The present collection of the museum, located on the picturesque Museum Island (Museumsinsel) in Berlin, is based on a 19th-century private collection of a German banker. Mostly it hosts German painters, but it also has some pieces of French masters like Renoir, Signac, Vlaminck. It covers the most significant art trends of the 19th century like Neo-classicism, Romanticism, Impressionism and Post-Impressionism, Art-Nouveau, but it also contains valuable pieces of Expressionism, the trend that has so many and good adepts in the first two decades of the 20th century.
The paintings in the examples below were conceived in the 1830s and 1840s and all depict in a realistic manner people and home interiors. The people and the interior designs belonged to the upper and middle bourgeoisie, the social-category that became prominent in the mid 19th century, in the context of the economic and industrial modernization of the Western European societies. This social category, as the examples below show, became self-conscious of their status and they showed it in clothing and in the accessories, but above all, in the facial expression, which, noticeably in women, gave an air of self-reliance. The well-being of the society at large is suggested not only by the refined interior objects (lamps, furniture, curtains, carpets), but also by the idea of travelling.
As expected, the most numerous paintings are those dated in the second half of the 19th century. This richness corresponds to the complexity of the age, at both political and artistic levels. The 1870s saw the creation of the unified German state along with the establishment of a period of economic stability, which strengthened the position of bourgeoisie in society and further developed the cities. The old aristocratic families began to lose influence in front of the bourgeoisie who, in turn, established new criteria of social prestige like intellectual and professional fame. The most enduring art trend of the time was Romanticism, which exploited topics like the geographic distance and the interpretation of the present through the prism of the glorious deeds of the past. Romanticism in painting tapped enormously on the exoticization of human faces and on the beautification of human stances and accessories by integrating them in a dynamics similar to a battlefield. The public events like the ball and meeting the emperor scenes depicted in the paintings below are typical examples of Romanticism. This cheerfulness was followed by the focus on the way the human face is reflected in the surrounding objects, with both seen as the major coveyor of the soul’s complexity. This was Impressionism. Below, you can see few pieces of its unequalled master, Auguste Renoir.

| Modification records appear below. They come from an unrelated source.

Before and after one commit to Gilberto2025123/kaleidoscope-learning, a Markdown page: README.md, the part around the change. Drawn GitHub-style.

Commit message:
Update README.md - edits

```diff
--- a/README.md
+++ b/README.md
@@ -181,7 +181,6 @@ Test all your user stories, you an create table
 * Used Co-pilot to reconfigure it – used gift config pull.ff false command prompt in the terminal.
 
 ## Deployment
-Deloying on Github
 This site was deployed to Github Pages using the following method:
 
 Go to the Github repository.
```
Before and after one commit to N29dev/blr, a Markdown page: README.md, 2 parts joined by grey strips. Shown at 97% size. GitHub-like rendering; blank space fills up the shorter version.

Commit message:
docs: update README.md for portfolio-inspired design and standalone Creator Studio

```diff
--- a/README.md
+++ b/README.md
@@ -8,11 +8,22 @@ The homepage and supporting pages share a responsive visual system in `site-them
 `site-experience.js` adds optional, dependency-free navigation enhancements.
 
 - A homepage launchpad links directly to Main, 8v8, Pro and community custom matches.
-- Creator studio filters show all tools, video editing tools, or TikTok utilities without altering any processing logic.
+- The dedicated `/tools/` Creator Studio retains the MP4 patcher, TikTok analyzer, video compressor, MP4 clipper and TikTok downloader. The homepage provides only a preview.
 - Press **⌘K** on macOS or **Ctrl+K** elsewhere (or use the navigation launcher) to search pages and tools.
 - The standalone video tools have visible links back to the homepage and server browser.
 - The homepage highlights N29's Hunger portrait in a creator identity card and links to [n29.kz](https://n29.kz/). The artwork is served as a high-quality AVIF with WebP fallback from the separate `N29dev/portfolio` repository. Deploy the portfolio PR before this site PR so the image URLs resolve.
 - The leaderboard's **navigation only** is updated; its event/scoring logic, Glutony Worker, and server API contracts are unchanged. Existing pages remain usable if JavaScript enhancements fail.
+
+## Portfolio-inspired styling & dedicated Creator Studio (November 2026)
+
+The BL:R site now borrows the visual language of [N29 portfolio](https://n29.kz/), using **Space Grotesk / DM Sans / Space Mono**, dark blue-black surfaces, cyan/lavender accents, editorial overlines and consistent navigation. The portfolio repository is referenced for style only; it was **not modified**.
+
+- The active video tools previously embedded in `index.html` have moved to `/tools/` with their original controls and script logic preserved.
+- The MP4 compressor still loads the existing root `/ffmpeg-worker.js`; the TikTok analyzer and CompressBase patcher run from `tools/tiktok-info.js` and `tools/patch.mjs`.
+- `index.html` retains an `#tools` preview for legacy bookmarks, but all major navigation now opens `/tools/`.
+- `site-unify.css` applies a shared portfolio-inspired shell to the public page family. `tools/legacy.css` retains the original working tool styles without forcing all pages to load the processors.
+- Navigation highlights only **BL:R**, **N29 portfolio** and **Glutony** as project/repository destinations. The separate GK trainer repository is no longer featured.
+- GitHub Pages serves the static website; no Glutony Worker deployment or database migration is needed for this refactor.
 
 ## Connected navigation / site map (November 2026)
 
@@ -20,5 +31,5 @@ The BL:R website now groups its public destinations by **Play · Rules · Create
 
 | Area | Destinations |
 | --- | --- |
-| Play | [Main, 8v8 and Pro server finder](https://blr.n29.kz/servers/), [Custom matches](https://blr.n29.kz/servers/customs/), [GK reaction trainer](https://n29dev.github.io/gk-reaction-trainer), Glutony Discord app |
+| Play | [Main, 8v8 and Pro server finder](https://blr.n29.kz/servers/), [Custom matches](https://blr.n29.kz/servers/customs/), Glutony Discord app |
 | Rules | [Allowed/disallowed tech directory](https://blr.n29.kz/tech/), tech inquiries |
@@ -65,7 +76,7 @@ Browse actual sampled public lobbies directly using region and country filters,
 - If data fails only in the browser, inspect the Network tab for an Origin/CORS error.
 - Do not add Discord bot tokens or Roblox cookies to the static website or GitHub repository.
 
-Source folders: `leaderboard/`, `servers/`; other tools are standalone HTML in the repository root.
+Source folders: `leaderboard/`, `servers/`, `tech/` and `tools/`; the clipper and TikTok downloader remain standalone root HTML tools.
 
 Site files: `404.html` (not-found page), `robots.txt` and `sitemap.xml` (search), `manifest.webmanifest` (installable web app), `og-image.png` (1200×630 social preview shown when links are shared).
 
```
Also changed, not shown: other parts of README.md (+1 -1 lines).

The last category described here belong to those productions of the first two decades of the 20th century. Most of them are Expressionist in style, meaning they aim to rather suggest reality than to depict it as such (that is why the night was a prefered topic and background of expressionist painters), whereas some approach realistic themes like death, human congregation having at the centre ordinary people. Germany’s long period of stability was gone at the time. Its society got through traumatic years of war and was facing the effects of a humiliating defeat and loss of authority of the German political elite. The embodiment of the latter was the Weimer Republic, whose weakness in front of the enemies of democracy was seen as the natural result of the clashes between poor and rich, between new and old in the German society. The painting reflected these by focusing on the tormented human nature as visible in the face features and in the body stances. All faces depicted in the paintings below have one thing in common, irrespective of social, gender, cultural differences: they all focus on the psychology of the person. Distance, isolation, boredom, vanity, weakness, meditation, cruelty, fragility are portrayed under the pretext of showing an attractive lady, or an upper class one, or depicting a family scene, etc.